Populating metadata with dynamic content

The metadata fields accept dynamic content from the following data sources:
  • Current User
  • Current page thing
  • Do a search for
  • Get an option
  • Arbitrary text
  • Get data from page URL
  • App text
  • Arbitrary date/time
In addition, it accepts static text values so that you can give any page the title and description you want without referencing any data sources.

Content

As we explored in our Introduction to SEO, the content of your page remains one of the most important parts of your SEO. Generally, the rule of thumb is as simple as it is challenging: the content should be high-quality.
While it's outside of the scope of this guide to try to determine what quality content is, there are still guidelines that can help you gain a higher ranking.

Design

The design of the page matters from a SEO perspective too: while search engines may not care whether your app looks good per se, it cares that it's accessible:
  • Organize your app with a logical structure and provide clear, easy-to-use navigation menus
  • Ensure good contrast between page elements like text and background to improve readability. For instance, dark grey text on a light grey background may be challenging for visually impaired users
  • Size and distribute elements in a way that makes it easy for all users to interact with them. For example two buttons that are too small or placed too closely together can make navigation difficult
  • Add alt text to your images: this not only tells search engines what the images are, but it helps visually impaired users understand your content and shows a text if the image doesn't load
  • Use descriptive link texts: search engines look at the label of a link when they try to understand what the link is about. Instead of just using the name of the page you are linking to, you can use the opportunity to describe it from another angle. For example, a page with the title SEO tutorial could have a link that says Learn SEO basics.

Text

The easiest way for a search engine to understand the content of the page is to scan its text for keywords.
  • Write for people, not for bots
  • Use keywords in a natural way: keywords are the corner stone of your content; it's basically what the user wants to find. You should use keywords in your text content repeatedly, but not in an exaggerated way (known as keyword stuffing). Make the text useful and enjoyable, and make sure to mention keywords where it makes sense.
  • Use headers: Headers (such as <h1>, <h2>, etc) is how search engines understand your pages structure. Split your text into sections and use a clear and structured hierarchy. You can enable tags for text elements by going to Settings - SEO / metatags and checking Expose the type of tags for text elements.
  • Link pages together: when relevant, place links within your text to other pages in your app or even to external pages.

Media

Mix media on your pages where possible. Use a mix of text, images and video to make it as useful a page for your users as possible. Keep in mind that some types of media can increase the download size of your page.

Page load

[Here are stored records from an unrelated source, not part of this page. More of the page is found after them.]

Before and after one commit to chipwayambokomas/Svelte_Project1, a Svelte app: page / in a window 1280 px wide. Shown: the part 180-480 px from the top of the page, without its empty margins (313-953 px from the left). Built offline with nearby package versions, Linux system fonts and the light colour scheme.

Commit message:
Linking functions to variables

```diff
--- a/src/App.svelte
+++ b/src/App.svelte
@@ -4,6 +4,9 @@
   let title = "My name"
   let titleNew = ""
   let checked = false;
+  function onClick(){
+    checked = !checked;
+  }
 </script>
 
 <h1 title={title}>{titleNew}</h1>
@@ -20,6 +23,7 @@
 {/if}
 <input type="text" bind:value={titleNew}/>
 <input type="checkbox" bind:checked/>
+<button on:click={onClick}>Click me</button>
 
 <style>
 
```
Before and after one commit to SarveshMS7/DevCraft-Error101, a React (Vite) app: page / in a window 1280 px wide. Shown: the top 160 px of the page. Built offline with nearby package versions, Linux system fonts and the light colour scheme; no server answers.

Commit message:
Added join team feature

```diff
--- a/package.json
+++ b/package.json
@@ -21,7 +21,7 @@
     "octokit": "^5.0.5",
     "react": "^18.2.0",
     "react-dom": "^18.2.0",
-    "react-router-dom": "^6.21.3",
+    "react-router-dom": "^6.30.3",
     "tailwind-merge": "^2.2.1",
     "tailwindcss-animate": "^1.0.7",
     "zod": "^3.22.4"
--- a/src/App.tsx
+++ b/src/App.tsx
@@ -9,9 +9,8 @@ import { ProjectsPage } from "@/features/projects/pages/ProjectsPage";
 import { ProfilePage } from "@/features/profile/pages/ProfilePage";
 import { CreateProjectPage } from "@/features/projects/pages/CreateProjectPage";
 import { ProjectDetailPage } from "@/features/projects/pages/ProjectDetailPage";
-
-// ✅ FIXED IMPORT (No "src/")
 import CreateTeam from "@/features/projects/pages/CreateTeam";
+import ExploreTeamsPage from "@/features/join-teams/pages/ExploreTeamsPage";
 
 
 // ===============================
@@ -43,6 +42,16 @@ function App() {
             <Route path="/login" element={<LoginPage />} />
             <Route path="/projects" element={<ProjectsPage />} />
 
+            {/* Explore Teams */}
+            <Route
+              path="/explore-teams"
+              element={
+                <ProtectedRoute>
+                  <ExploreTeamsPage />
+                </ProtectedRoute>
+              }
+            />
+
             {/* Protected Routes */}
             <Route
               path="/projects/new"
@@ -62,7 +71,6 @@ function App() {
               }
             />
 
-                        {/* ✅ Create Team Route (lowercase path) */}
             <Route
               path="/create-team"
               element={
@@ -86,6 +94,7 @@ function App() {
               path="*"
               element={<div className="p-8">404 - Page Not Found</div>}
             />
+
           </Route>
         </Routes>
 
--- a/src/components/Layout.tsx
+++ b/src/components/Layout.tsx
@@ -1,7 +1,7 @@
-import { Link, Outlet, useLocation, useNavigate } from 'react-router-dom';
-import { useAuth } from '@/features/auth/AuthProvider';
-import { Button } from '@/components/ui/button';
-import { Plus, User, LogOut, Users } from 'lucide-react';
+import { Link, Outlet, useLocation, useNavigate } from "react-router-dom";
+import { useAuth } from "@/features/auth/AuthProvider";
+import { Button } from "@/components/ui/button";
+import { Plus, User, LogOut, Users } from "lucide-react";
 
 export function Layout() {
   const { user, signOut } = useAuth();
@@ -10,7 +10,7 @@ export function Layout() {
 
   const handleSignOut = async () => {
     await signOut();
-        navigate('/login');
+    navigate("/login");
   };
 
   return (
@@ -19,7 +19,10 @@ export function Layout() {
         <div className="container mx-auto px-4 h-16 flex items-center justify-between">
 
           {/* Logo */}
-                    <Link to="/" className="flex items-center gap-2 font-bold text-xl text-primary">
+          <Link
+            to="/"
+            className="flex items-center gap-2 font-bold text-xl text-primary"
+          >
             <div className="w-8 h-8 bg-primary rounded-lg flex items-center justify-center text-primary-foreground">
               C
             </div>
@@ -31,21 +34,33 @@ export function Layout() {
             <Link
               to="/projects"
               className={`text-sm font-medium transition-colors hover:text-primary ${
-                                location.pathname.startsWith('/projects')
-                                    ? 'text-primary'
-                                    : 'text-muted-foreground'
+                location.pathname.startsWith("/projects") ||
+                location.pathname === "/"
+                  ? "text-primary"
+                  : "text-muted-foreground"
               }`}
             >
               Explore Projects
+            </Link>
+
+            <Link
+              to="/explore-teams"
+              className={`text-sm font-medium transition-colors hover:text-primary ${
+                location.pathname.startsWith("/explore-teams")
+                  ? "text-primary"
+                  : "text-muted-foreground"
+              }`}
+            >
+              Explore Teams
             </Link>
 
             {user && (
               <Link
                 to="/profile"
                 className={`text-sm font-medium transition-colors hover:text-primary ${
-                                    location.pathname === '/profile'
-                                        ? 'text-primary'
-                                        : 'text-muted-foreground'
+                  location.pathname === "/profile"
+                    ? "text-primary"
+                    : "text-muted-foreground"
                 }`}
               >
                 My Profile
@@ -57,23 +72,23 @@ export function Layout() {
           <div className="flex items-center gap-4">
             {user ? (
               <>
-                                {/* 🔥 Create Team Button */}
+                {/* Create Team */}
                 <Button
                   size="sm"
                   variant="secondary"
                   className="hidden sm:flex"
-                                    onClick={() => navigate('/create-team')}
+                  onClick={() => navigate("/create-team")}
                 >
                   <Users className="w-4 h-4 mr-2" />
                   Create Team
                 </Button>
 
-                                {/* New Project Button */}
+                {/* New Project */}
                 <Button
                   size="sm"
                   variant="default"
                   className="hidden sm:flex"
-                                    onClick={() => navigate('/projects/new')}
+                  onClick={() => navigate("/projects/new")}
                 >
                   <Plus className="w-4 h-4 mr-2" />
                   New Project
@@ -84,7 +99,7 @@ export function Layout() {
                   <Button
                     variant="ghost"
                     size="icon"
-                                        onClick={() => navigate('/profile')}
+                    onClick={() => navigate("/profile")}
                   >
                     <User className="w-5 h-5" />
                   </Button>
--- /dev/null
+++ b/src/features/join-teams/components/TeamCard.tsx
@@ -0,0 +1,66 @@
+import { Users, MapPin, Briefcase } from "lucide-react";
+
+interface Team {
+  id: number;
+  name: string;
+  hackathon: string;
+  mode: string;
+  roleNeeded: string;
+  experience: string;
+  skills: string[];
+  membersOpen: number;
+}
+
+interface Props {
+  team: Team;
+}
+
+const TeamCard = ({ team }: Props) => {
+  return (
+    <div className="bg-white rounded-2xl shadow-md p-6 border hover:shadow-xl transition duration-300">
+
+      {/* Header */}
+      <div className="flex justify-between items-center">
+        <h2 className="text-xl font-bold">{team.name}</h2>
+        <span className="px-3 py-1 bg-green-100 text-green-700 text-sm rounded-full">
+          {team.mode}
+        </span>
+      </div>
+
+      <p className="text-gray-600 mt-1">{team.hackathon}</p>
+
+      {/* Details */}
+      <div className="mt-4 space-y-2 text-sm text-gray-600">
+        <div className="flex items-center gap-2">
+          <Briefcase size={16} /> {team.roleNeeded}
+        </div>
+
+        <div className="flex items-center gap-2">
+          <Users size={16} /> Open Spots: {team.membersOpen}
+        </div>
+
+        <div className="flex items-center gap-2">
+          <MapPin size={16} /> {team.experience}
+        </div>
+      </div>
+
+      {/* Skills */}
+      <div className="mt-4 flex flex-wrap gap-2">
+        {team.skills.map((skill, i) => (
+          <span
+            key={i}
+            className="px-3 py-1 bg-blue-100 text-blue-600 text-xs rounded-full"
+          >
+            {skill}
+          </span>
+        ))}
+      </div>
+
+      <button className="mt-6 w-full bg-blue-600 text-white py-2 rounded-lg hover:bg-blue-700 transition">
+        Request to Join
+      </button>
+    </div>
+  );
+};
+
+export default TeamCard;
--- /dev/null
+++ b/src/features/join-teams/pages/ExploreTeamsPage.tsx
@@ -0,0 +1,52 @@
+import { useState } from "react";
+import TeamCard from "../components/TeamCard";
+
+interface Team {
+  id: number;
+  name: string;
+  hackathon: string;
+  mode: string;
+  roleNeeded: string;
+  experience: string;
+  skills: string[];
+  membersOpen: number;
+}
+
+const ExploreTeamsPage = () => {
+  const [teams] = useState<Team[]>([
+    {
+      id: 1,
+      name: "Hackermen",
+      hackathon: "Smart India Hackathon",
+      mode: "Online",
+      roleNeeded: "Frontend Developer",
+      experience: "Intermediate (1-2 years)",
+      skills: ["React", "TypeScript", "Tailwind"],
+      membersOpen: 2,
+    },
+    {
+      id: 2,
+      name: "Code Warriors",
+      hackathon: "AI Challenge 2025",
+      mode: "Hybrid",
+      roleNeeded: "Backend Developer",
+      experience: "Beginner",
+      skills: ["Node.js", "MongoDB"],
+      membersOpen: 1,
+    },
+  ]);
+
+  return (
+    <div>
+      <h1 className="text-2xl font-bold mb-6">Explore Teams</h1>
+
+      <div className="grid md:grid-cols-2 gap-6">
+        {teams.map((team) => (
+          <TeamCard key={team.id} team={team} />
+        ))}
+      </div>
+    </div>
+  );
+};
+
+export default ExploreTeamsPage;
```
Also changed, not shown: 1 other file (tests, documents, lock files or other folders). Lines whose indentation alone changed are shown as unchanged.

Search engines also consider two more factors when evaluating your content:
  • Total page download size: A lightweight page can achieve better rankings, as it is considered more user-friendly, particularly for mobile devices. The things that typically add to its total size is large images, fonts, external Javascript files (sometimes added by plugins). In essence, the less stuff you add to a page, the lighter it is.
  • Total page load time: The time it takes from the page is opened until the content is finished rendering on the screen is also an important factor in your ranking. Avoid placing heavy, complex searches and workflows on page load, and reduce the page's total size to optimize it for fast loading.
Bubble has a base loading time on all pages that we are continually working to optimize.
Last modified 9mo ago